A Panamanian fishing trip to remember

Published 10:02 am Friday, March 11, 2011

I’ve been getting a little feedback from people who seem to enjoy reading my stories. Today we are going on a fishing trip of a lifetime — actually two of them.

While working for a company and visiting our Panama City, Panama, location around 30 years ago, some business associates invited me on a two-day fishing trip for sail fish. Obviously, I wasn’t turning that down.

I was told to be at the docks at 4 a.m. I sure wish fish would adjust their schedules to better suit us, but that’s how it goes.

Looking around the docks, there must have been 500 really nice sport fishing boats, and many with people gearing up for another day on the water. As I remember it, our boat was located in the middle of this maze, and I was initially concerned I wouldn’t find it.

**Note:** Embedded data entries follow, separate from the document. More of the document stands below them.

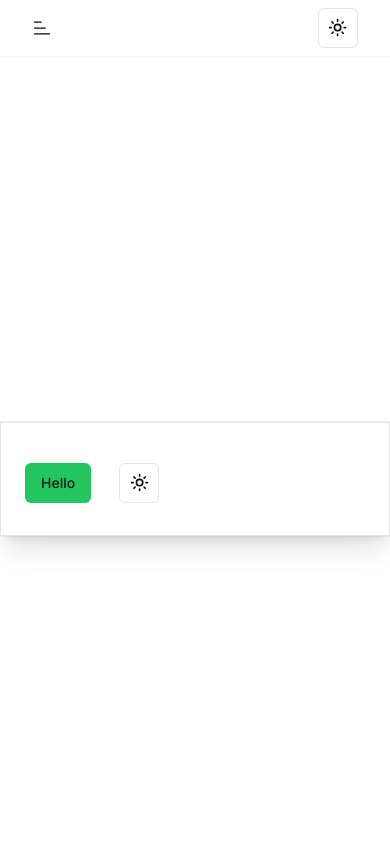
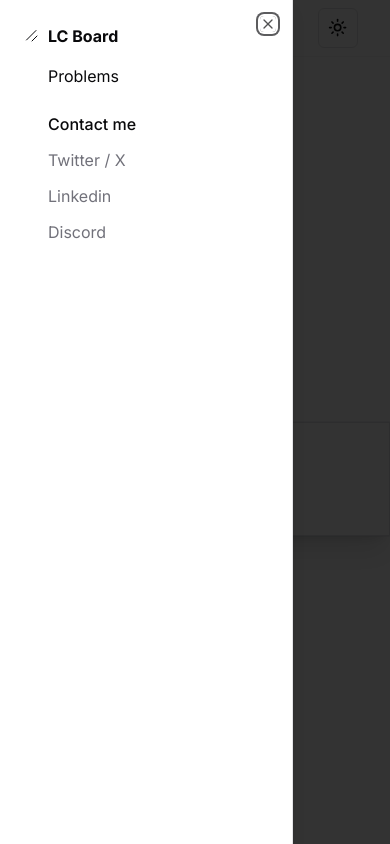
Before and after one commit to Jeevan-23/leetcodeboard, a Next.js app: page / in a window 390 px wide. Both pictures are taken after a click on the button "Toggle Menu". Shown: the top 844 px of the page. Built offline with nearby package versions, Linux system fonts and the light colour scheme.

Commit message:
completed mobile nav and added some links

```diff
--- a/components/mobile-nav.tsx
+++ b/components/mobile-nav.tsx
@@ -7,9 +7,9 @@ import { docsConfig } from "@/config/docs"
 import { siteConfig } from "@/config/site"
 import { cn } from "@/lib/utils"
 import { Icons } from "@/components/icons"
-import { Button } from "@/registry/new-york/ui/button"
-import { ScrollArea } from "@/registry/new-york/ui/scroll-area"
-import { Sheet, SheetContent, SheetTrigger } from "@/registry/new-york/ui/sheet"
+import { Button } from "@/components/ui/button"
+import { ScrollArea } from "@/components/ui/scroll-area"
+import { Sheet, SheetContent, SheetTrigger } from "@/components/ui/sheet"
 
 export function MobileNav() {
   const [open, setOpen] = React.useState(false)
@@ -54,6 +54,14 @@ export function MobileNav() {
         </Button>
       </SheetTrigger>
       <SheetContent side="left" className="pr-0">
+        <MobileLink
+          href="/"
+          className="flex items-center"
+          onOpenChange={setOpen}
+        >
+          <Icons.logo className="mr-2 h-4 w-4" />
+          <span className="font-bold">{siteConfig.name}</span>
+        </MobileLink>
         <ScrollArea className="my-4 h-[calc(100vh-8rem)] pb-10 pl-6">
           <div className="flex flex-col space-y-3">
             {docsConfig.mainNav?.map(
@@ -68,6 +76,35 @@ export function MobileNav() {
                   </MobileLink>
                 )
             )}
+          </div>
+          <div className="flex flex-col space-y-2">
+            {docsConfig.sidebarNav.map((item, index) => (
+              <div key={index} className="flex flex-col space-y-3 pt-6">
+                <h4 className="font-medium">{item.title}</h4>
+                {item?.items?.length &&
+                  item.items.map((item) => (
+                    <React.Fragment key={item.href}>
+                      {!item.disabled &&
+                        (item.href ? (
+                          <MobileLink
+                            href={item.href}
+                            onOpenChange={setOpen}
+                            className="text-muted-foreground"
+                          >
+                            {item.title}
+                            {item.label && (
+                              <span className="ml-2 rounded-md bg-[#adfa1d] px-1.5 py-0.5 text-xs leading-none text-[#000000] no-underline group-hover:no-underline">
+                                {item.label}
+                              </span>
+                            )}
+                          </MobileLink>
+                        ) : (
+                          item.title
+                        ))}
+                    </React.Fragment>
+                  ))}
+              </div>
+            ))}
           </div>
         </ScrollArea>
       </SheetContent>
--- a/components/site-header.tsx
+++ b/components/site-header.tsx
@@ -1,7 +1,4 @@
-import Link from "next/link"
 
-import { siteConfig } from "@/config/site"
-import { cn } from "@/lib/utils"
 import { MainNav } from "@/components/main-nav"
 import { MobileNav } from "./mobile-nav"
 
--- a/registry/new-york/ui/sheet.tsx
+++ b/components/ui/sheet.tsx
@@ -2,8 +2,8 @@
 
 import * as React from "react"
 import * as SheetPrimitive from "@radix-ui/react-dialog"
-import { Cross2Icon } from "@radix-ui/react-icons"
 import { cva, type VariantProps } from "class-variance-authority"
+import { X } from "lucide-react"
 
 import { cn } from "@/lib/utils"
 
@@ -40,7 +40,7 @@ const sheetVariants = cva(
           "inset-x-0 bottom-0 border-t data-[state=closed]:slide-out-to-bottom data-[state=open]:slide-in-from-bottom",
         left: "inset-y-0 left-0 h-full w-3/4 border-r data-[state=closed]:slide-out-to-left data-[state=open]:slide-in-from-left sm:max-w-sm",
         right:
-          "inset-y-0 right-0 h-full w-3/4 border-l data-[state=closed]:slide-out-to-right data-[state=open]:slide-in-from-right sm:max-w-sm",
+          "inset-y-0 right-0 h-full w-3/4  border-l data-[state=closed]:slide-out-to-right data-[state=open]:slide-in-from-right sm:max-w-sm",
       },
     },
     defaultVariants: {
@@ -66,7 +66,7 @@ const SheetContent = React.forwardRef<
     >
       {children}
       <SheetPrimitive.Close className="absolute right-4 top-4 rounded-sm opacity-70 ring-offset-background transition-opacity hover:opacity-100 focus:outline-none focus:ring-2 focus:ring-ring focus:ring-offset-2 disabled:pointer-events-none data-[state=open]:bg-secondary">
-        <Cross2Icon className="h-4 w-4" />
+        <X className="h-4 w-4" />
         <span className="sr-only">Close</span>
       </SheetPrimitive.Close>
     </SheetPrimitive.Content>
--- a/config/docs.ts
+++ b/config/docs.ts
@@ -1,18 +1,38 @@
 import { MainNavItem, SidebarNavItem } from "@/types/nav"
-
+import { SiteConfig } from "./site"
 interface DocsConfig {
   mainNav: MainNavItem[]
+  sidebarNav: SidebarNavItem[]
 }
 
 export const docsConfig: DocsConfig = {
   mainNav: [
     {
-      title: "LeetCode Board",
-      href: "/",
-    },
-    {
       title: "Problems",
       href: "/problems",
     },
   ],
+  sidebarNav: [
+    {
+      title: "Contact me",
+      items: [
+        {
+          title: "Twitter / X",
+          href: "https://twitter.com/unstb4l",
+          items: [],
+        },
+        {
+          title: "Linkedin",
+          href: "https://www.linkedin.com/in/jeevan-m-9844342b7/",
+          items: [],
+        },
+        {
+          title: "Discord",
+          href: "https://discord.com/users/1014794382970474506",
+          items: [],
+        },
+
+      ],
+    },
+  ],
 }
--- a/registry/new-york/ui/button.tsx
+++ /dev/null
@@ -1,57 +0,0 @@
-import * as React from "react"
-import { Slot } from "@radix-ui/react-slot"
-import { cva, type VariantProps } from "class-variance-authority"
-
-import { cn } from "@/lib/utils"
-
-const buttonVariants = cva(
-  "inline-flex items-center justify-center whitespace-nowrap rounded-md text-sm font-medium transition-colors focus-visible:outline-none focus-visible:ring-1 focus-visible:ring-ring disabled:pointer-events-none disabled:opacity-50",
-  {
-    variants: {
-      variant: {
-        default:
-          "bg-primary text-primary-foreground shadow hover:bg-primary/90",
-        destructive:
-          "bg-destructive text-destructive-foreground shadow-sm hover:bg-destructive/90",
-        outline:
-          "border border-input bg-background shadow-sm hover:bg-accent hover:text-accent-foreground",
-        secondary:
-          "bg-secondary text-secondary-foreground shadow-sm hover:bg-secondary/80",
-        ghost: "hover:bg-accent hover:text-accent-foreground",
-        link: "text-primary underline-offset-4 hover:underline",
-      },
-      size: {
-        default: "h-9 px-4 py-2",
-        sm: "h-8 rounded-md px-3 text-xs",
-        lg: "h-10 rounded-md px-8",
-        icon: "h-9 w-9",
-      },
-    },
-    defaultVariants: {
-      variant: "default",
-      size: "default",
-    },
-  }
-)
-
-export interface ButtonProps
-  extends React.ButtonHTMLAttributes<HTMLButtonElement>,
-    VariantProps<typeof buttonVariants> {
-  asChild?: boolean
-}
-
-const Button = React.forwardRef<HTMLButtonElement, ButtonProps>(
-  ({ className, variant, size, asChild = false, ...props }, ref) => {
-    const Comp = asChild ? Slot : "button"
-    return (
-      <Comp
-        className={cn(buttonVariants({ variant, size, className }))}
-        ref={ref}
-        {...props}
-      />
-    )
-  }
-)
-Button.displayName = "Button"
-
-export { Button, buttonVariants }
```
Also changed, not shown: components/ui/scroll-area.tsx (renamed from registry/new-york/ui/scroll-area.tsx).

Eventually, I overheard familiar voices and walked upon the vessel. It had to be the oldest boat in the harbor, no fiberglass on this beauty. If it ever had teak to begin with, it had been replaced with barn door planking many years before.

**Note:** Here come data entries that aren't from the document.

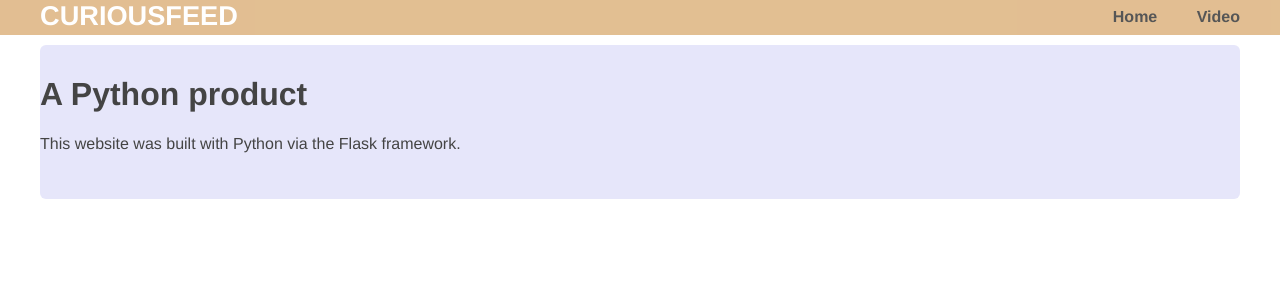
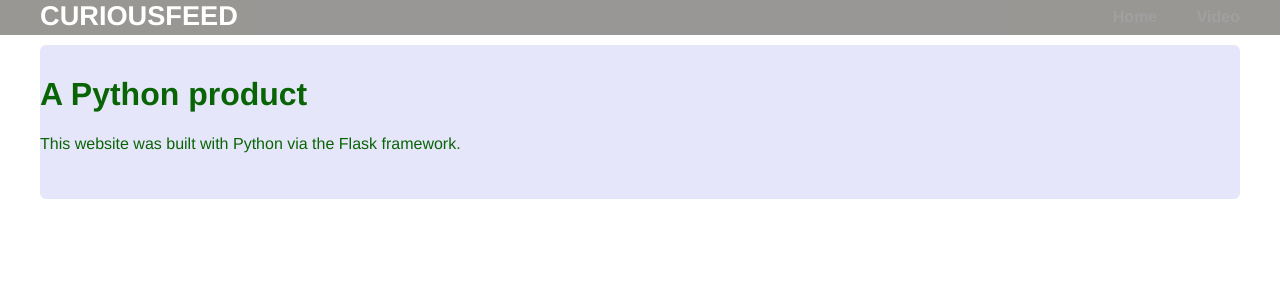
Before and after one commit to Si-Pf/CuriousFeed, a Flask app: page / in a window 1280 px wide. Shown: the top 300 px of the page. Run offline with Flask 2, Linux system fonts and the light colour scheme.

Commit message:
modify css content

```diff
--- a/CuriousFeed.py
+++ b/CuriousFeed.py
@@ -25,4 +25,5 @@ def Video():
     return render_template('video.html')
 
 if __name__ == '__main__':
-    app.run(host='0.0.0.0', port=3000)
+    #app.run(host='0.0.0.0', port=3000) #Codesphere version
+    app.run(debug=True)
--- a/static/css/main.css
+++ b/static/css/main.css
@@ -2,16 +2,16 @@ body {
     margin: 0;
     padding: 0;
     font-family: "Helvetica Neue", Helvetica, Arial, sans-serif;
-    color: #444;
+    color: rgb(9, 100, 6);
   }
   /*
    * Formatting the header area
    */
   header {
-    background-color: #DFB887;
+    background-color: #35312c;
     height: 35px;
     width: 100%;
-    opacity: .9;
+    opacity: .5;
     margin-bottom: 10px;
   }
   header h1.logo {
```
Also changed, not shown: site.db (added).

We had a crew of three and between all of them, they may have had a total of 10 teeth. Obviously, life on the seas of a Panamanian fisherman is very hard.

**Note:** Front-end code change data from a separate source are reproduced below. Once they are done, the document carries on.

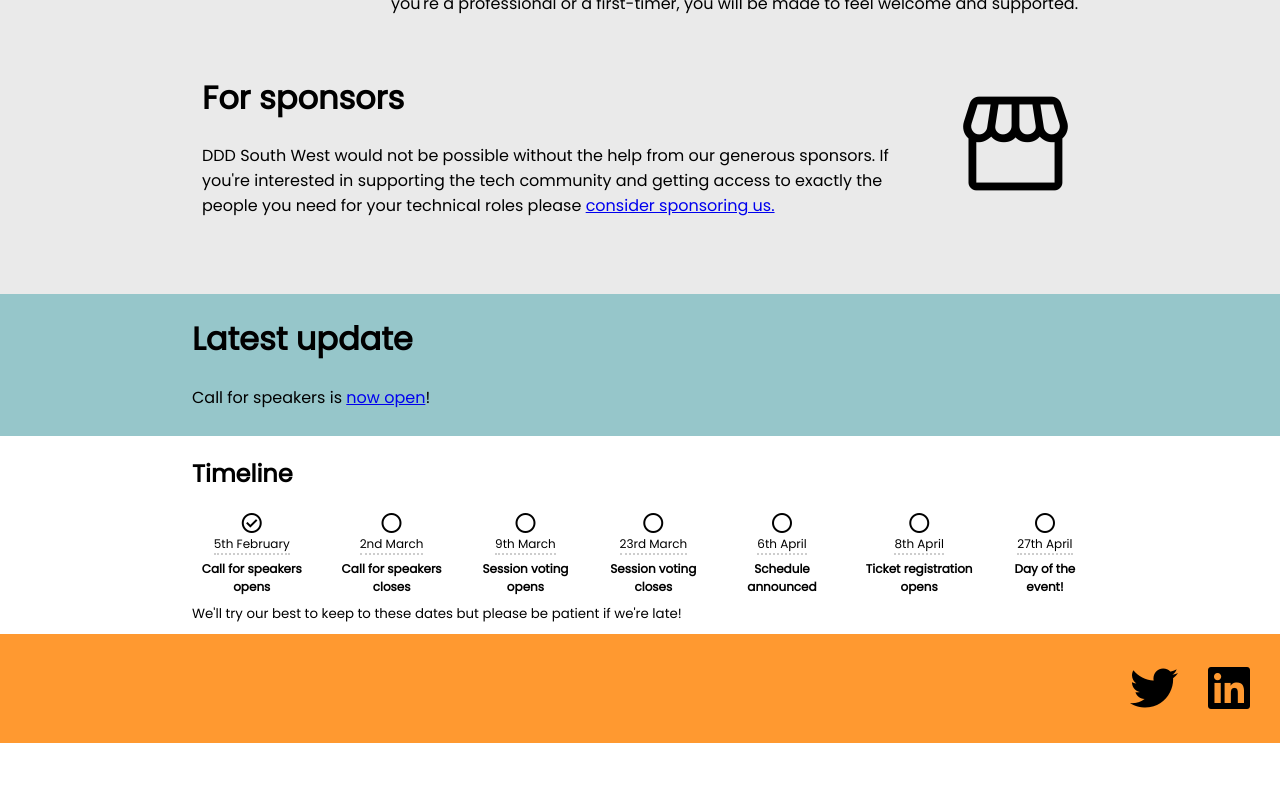
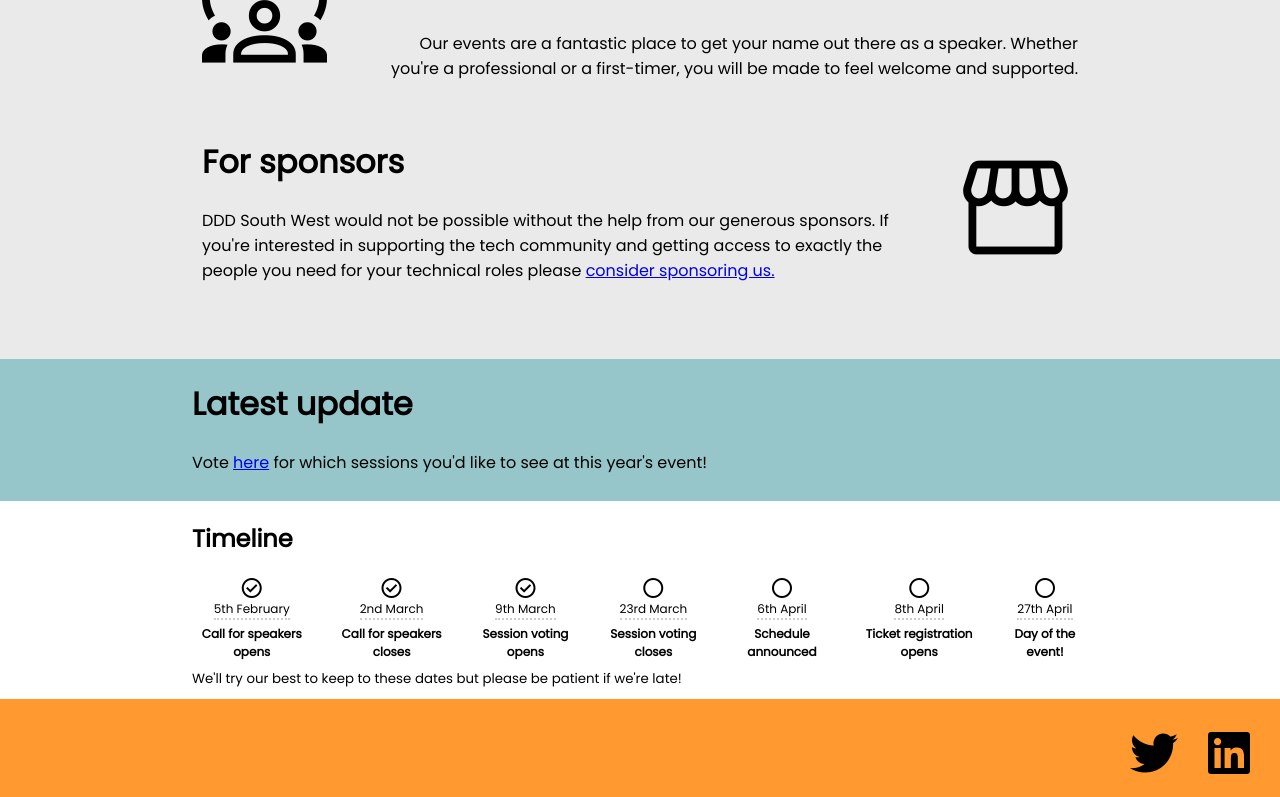
Before and after one commit to dddsw/dddsw-web, a SvelteKit app: page / in a window 1280 px wide. Shown: the part 1239-2036 px from the top of the page. Before the commit the page ends 1982 px from the top, so only its background shows below. Built offline with nearby package versions, Linux system fonts and the light colour scheme.

Commit message:
Update sponsors and voting link

```diff
--- a/src/lib/Sponsors.svelte
+++ b/src/lib/Sponsors.svelte
@@ -10,7 +10,7 @@
 			name: 'UK Hydrographics Office',
 			href: 'https://www.gov.uk/government/organisations/uk-hydrographic-office',
 			src: '../images/sponsors/UKHO.png',
-			confirmed: false
+			confirmed: true
 		},
 		{
 			name: 'Rock Solid Knowledge',
@@ -22,7 +22,7 @@
 			name: 'iO Associates',
 			href: 'https://www.ioassociates.co.uk/',
 			src: '../images/sponsors/io.png',
-			confirmed: false
+			confirmed: true
 		},
 		{
 			name: 'Avanade',
--- a/src/routes/+page.svelte
+++ b/src/routes/+page.svelte
@@ -11,7 +11,7 @@
 			icon: 'code',
 			paragraph: `Developers are at the heart of DDD South West.
 		We love to learn and share their ideas with others. You'll meet likeminded peers,
-		make new friends and connections, and feel part of our friendly community where everyone is welcome. Call for speakers is <a href="https://sessionize.com/ddd-south-west-2024" target="_blank">now open</a>!`
+		make new friends and connections, and feel part of our friendly community where everyone is welcome.`
 		},
 		{
 			title: 'For speakers',
@@ -50,9 +50,10 @@
 	<div class="section">
 		<h1>Latest update</h1>
 		<p>
-			Call for speakers is <a href="https://sessionize.com/ddd-south-west-2024" target="_blank"
-				>now open</a
-			>!
+			Vote <a
+				href="https://docs.google.com/forms/d/e/1FAIpQLSdCi8Dy5p7gLselTTeHLcYsFp0j4xu4gD-YjaaBt8j7q8macg/viewform?usp=sf_link"
+				target="_blank">here</a
+			> for which sessions you'd like to see at this year's event!
 		</p>
 	</div>
 </div>
@@ -67,12 +68,12 @@
 				<p>Call for speakers opens</p>
 			</span>
 			<span class="timeline-item">
-				<span class="material-symbols-outlined"> circle </span>
+				<span class="material-symbols-outlined"> check_circle </span>
 				<p>2nd March</p>
 				<p>Call for speakers closes</p>
 			</span>
 			<span class="timeline-item">
-				<span class="material-symbols-outlined"> circle </span>
+				<span class="material-symbols-outlined"> check_circle </span>
 				<p>9th March</p>
 				<p>Session voting opens</p>
 			</span>
--- a/src/routes/sponsorship/+page.svelte
+++ b/src/routes/sponsorship/+page.svelte
@@ -3,9 +3,9 @@
 	import { pageTitle } from '../../stores.js';
 
 	let refreshmentPackages = [
-		{ title: 'Breakfast', price: '£250', claimed: false },
+		{ title: 'Breakfast', price: '£250', claimed: true },
 		{ title: 'Morning break', price: '£250', claimed: false },
-		{ title: 'Afternoon break', price: '£250', claimed: false }
+		{ title: 'Afternoon break', price: '£250', claimed: true }
 	];
 
 	let extraOptions = [
```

It was a 44-foot boat with freezer boxes on both sides almost the entire length of the boat except for the small cabin in the front that housed a toilet, stove and gear storage. Our crew, although not poster material, was extremely confident in our outlook for the trip. I can’t say that I felt the same way at that point.

Things started to look up when we backed out of the slip and began making our way through the maze of other boats. As we cleared their berths, they began to follow. It was then that I understood we were being crewed by the most experienced fisherman in the harbor and everyone else knew it — it was going to be a good trip!

Heading out, the deck hands started fishing for our bait. We had left the dock without a single piece of bait on a two-day fishing trip that cost a good amount of money; this was not something I was used to, but I try to keep an open mind.

After catching a good amount of what I think was false albacore, the deck hands began sewing up what we were going to use as a substitute to ballyhoo, the belly skins of these bait fish. The rest of the bait fish was saved for who knew what.

As soon as this was finished, we started fishing. There was no long run to contend with; I’m not sure if that boat could have survived it if there was one. Fish – on! It didn’t take long until the first of many 100-pound plus sail fish was on a line, sometimes three at a time. We had a really good day of fishing.

That night, we anchored off a little island, turned on the boat lights, and kept on fishing with the remaining parts and pieces of the bait fish. We were catching what they called Doctor fish, a fish with a fin as sharp and as hard as a razor blade on the side of its tail, and red snapper.

I can remember catching a snapper that must have been close to three feet in length. The deckhands took that fish and cleaned it through its mouth, stuffed it full of fruits and vegetables and threw it on the grill. Talk about some good eating.

The next morning it was time to start the engines for another day of sail fishing. OK, while we wait for a new battery, let’s keep on fishing. Yea, my concerns about the boat were real.

Before the end of the day and our trip, we managed to catch more sails than we had flags for and so many dolphin that we asked to stop fishing. Besides, we had filled up all the freezers on board.

On our trip back, those deckhands made the most incredible soup. Using some of the fish heads as a base and adding vegetables, they made a meal you can’t get anywhere. Although I didn’t suck on the heads, as they did, the rest of it was amazing.

What a trip. To top it off, because of sitting most of the day for a battery and giving all the fish to the crew, we got another two-day trip at no charge the next weekend. Needless to say, my trip to Panama will never be forgotten.

I’m sure that crew has long been out of the business, but I have thought many times how much I would love to take by twins, Robert and David, to Panama, get on that same old boat, with that same old crew, and do that trip over again. In my mind, that would be heavenly and maybe it will be possible some day.

BOB RUDZIK is a Newsoms resident. He can be reached at outdoors@tidewaternews.com.